Think back to your high school years – where you lived, who your friends were, what you were into. Now imagine that your junior and senior years of high school never happened: that instead, you had spent those years trapped in a jail cell – without ever even being convicted of a crime. This is not a story out of Kafka. It’s what happened to Kalief Browder, a Bronx teenager. When Browder was 16, he was arrested for robbery and assault after allegedly stealing a backpack. He spent three years on Rikers Island, New York City’s notorious jail, waiting to go to trial.
New Yorker staff writer Jennifer Gonnerman wrote about Browder in 2014, and the case put a spotlight on all the failings of New York City’s justice system: delays in the courts, the overuse of solitary confinement, teenagers charged as adults, brutality on the part of corrections officers. Two years after Browder got out of jail, he took his own life. His suicide became national news, and was mentioned by President Obama in an op-ed questioning the use of solitary confinement.
I worked with Jen Gonnerman, going back to the hours of recordings from her interviews with him, to produce this program for The New Yorker Radio Hour as a memorial.
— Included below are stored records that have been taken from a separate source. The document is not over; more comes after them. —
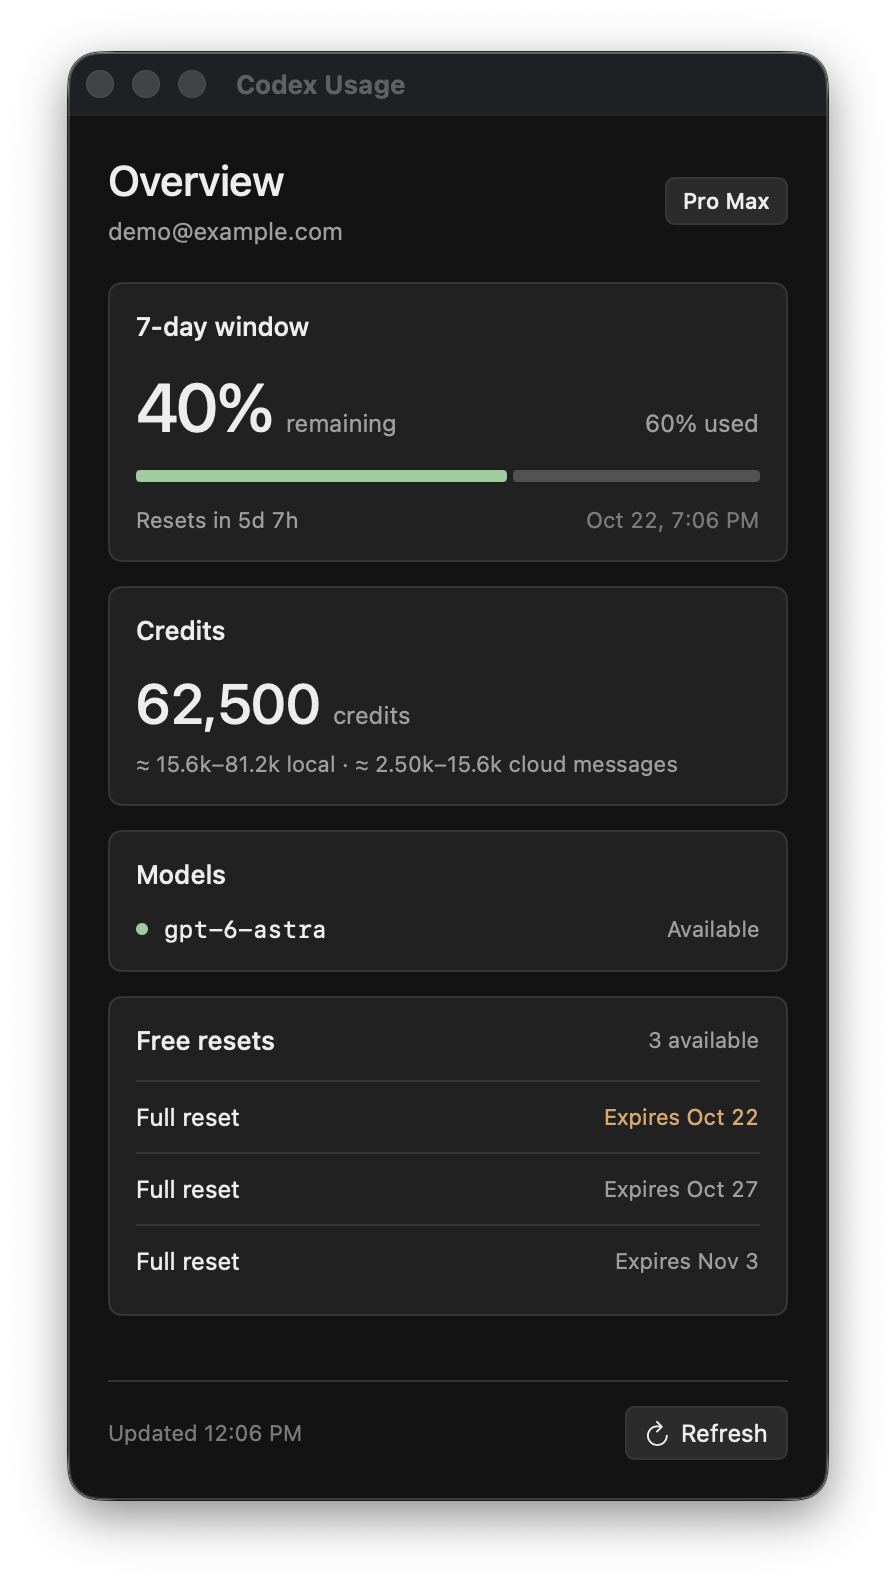
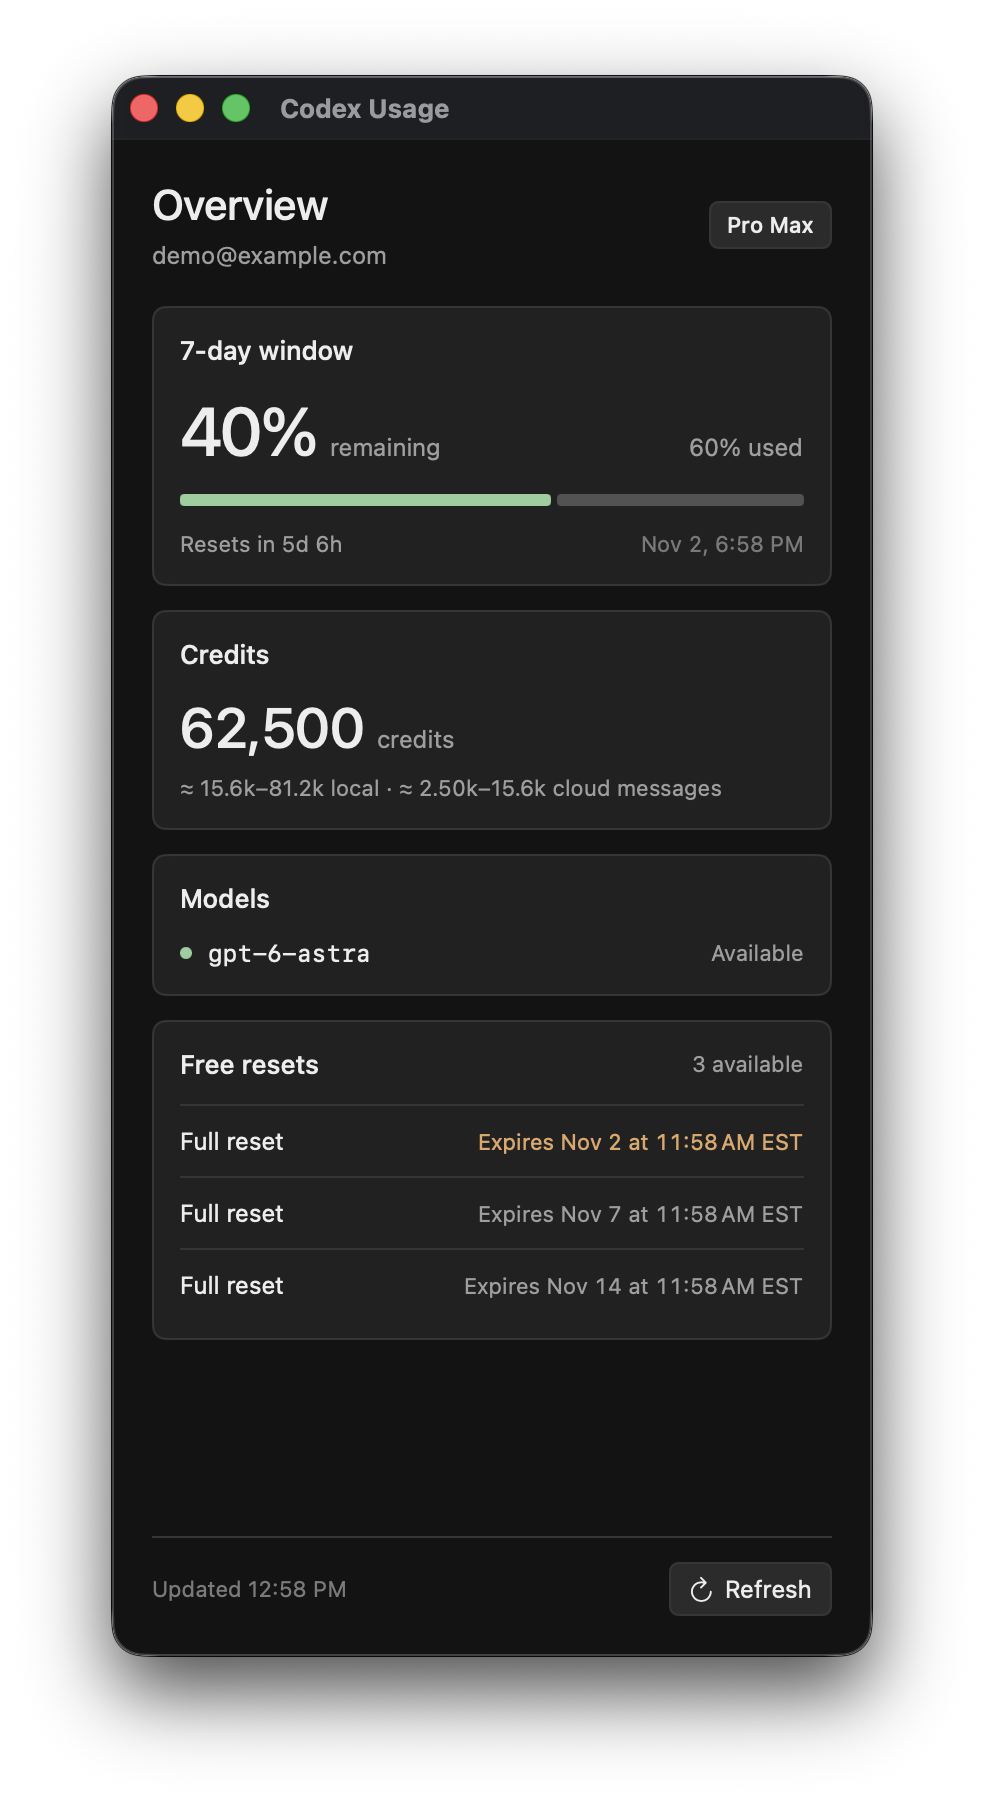
fix: show reset expiry times

diff --git a/Sources/CodexUsage/UsageView.swift b/Sources/CodexUsage/UsageView.swift
@@ -336,17 +336,19 @@ struct UsageView: View {
     }
 
     private func resetRow(_ credit: ResetCredit) -> some View {
-        HStack(spacing: 10) {
+        HStack(alignment: .firstTextBaseline, spacing: 10) {
             Text(credit.title ?? "Rate limit reset")
                 .font(.system(size: 12))
                 .lineLimit(1)
                 .truncationMode(.tail)
-            Spacer()
+            Spacer(minLength: 0)
             if let expires = credit.expiresAt {
-                Text("Expires \(DateFormatters.short.string(from: expires))")
+                Text("Expires \(DateFormatters.expiration.string(from: expires))")
                     .font(.system(size: 11))
                     .foregroundStyle(expires.timeIntervalSinceNow < 7 * 24 * 60 * 60 ? Palette.orange : Palette.secondary)
                     .monospacedDigit()
+                    .fixedSize()
+                    .help(expires.formatted(date: .long, time: .complete))
             }
         }
     }
@@ -662,9 +664,10 @@ enum DateFormatters {
         return formatter
     }()
 
-    static let short: DateFormatter = {
+    static let expiration: DateFormatter = {
         let formatter = DateFormatter()
-        formatter.dateFormat = "MMM d"
+        formatter.timeZone = .autoupdatingCurrent
+        formatter.setLocalizedDateFormatFromTemplate("MMMdjmz")
         return formatter
     }()
 }
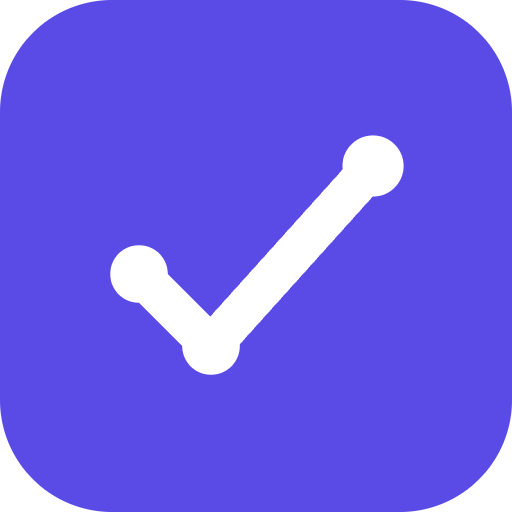
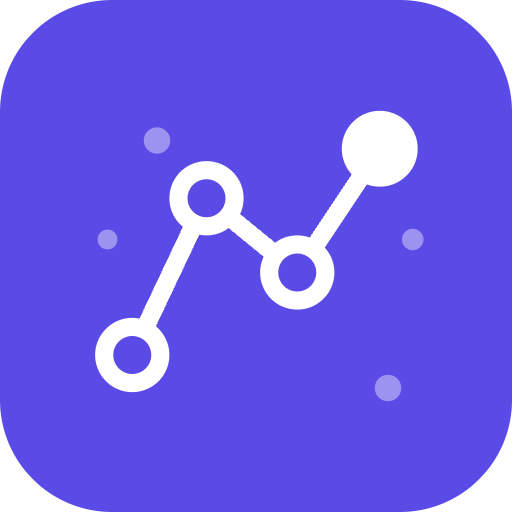
Substitui iniciais textuais e ícone antigo (checkmark) pelo mark de grafo

diff --git a/src/components/BrandMark.jsx b/src/components/BrandMark.jsx
@@ -1,0 +1,13 @@
+export default function BrandMark({ size = 26 }) {
+  return (
+    <svg width={size} height={size} viewBox="0 0 48 48" aria-hidden="true" focusable="false">
+      <g stroke="#fff" strokeWidth="2.2" fill="none" strokeLinecap="round" strokeLinejoin="round">
+        <polyline points="9,36 18,17 29,26 39,11" />
+      </g>
+      <circle cx="9" cy="36" r="3.4" fill="var(--cert-accent)" stroke="#fff" strokeWidth="2.2" />
+      <circle cx="18" cy="17" r="3.4" fill="var(--cert-accent)" stroke="#fff" strokeWidth="2.2" />
+      <circle cx="29" cy="26" r="3.4" fill="var(--cert-accent)" stroke="#fff" strokeWidth="2.2" />
+      <circle cx="39" cy="11" r="4.6" fill="#fff" />
+    </svg>
+  );
+}

diff --git a/src/App.jsx b/src/App.jsx
@@ -7,6 +7,7 @@ import Glossary from "./components/Glossary.jsx";
 import Stats from "./components/Stats.jsx";
 import Onboarding from "./components/Onboarding.jsx";
 import CertSelector from "./components/CertSelector.jsx";
+import BrandMark from "./components/BrandMark.jsx";
 import { loadProgress, saveProgress, recordAnswer, getDueItems, setActiveCertForStorage } from "./lib/storage.js";
 import { getBank } from "./lib/bank.js";
 import { t } from "./lib/ui-strings.js";
@@ -171,7 +172,7 @@ export default function App() {
   return (
     <div className="app" {...(activeCert ? { "data-cert": activeCert } : {})}>
       <header className="masthead">
-        <div className="mast-mark" aria-hidden="true">{catalogCert ? catalogCert.mark : "S"}</div>
+        <div className="mast-mark" aria-hidden="true"><BrandMark size={26} /></div>
         <div>
           <h1>{catalogCert ? catalogCert.fullName : "Synapse"}</h1>
           {catalogCert && (

diff --git a/src/components/CertSelector.jsx b/src/components/CertSelector.jsx
@@ -1,6 +1,7 @@
 import { useNavigate } from "react-router-dom";
 import { CERT_CATALOG } from "../certs-catalog.js";
 import { DEFAULT_SECTION } from "../certs.js";
+import BrandMark from "./BrandMark.jsx";
 
 // Tela de seleção de certificação (/select) e destino do badge do masthead.
 // Live → navega pra /{id}/{seção}; coming-soon → desabilitado; legacy →
@@ -33,7 +34,7 @@ export default function CertSelector({ lang = "pt" }) {
               aria-disabled={!isLive}
               onClick={isLive ? () => navigate(`/${c.id}/${DEFAULT_SECTION}`) : undefined}
             >
-              <span className="cc-mark" aria-hidden="true">{c.mark}</span>
+              <span className="cc-mark" aria-hidden="true"><BrandMark size={22} /></span>
               <span className="cc-body">
                 <span className="cc-title">{c.label}</span>
                 <span className="cc-sub">ISTQB {c.fullName} {c.version}</span>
It aired in June 2016, the anniversary of Kalief Browder’s death.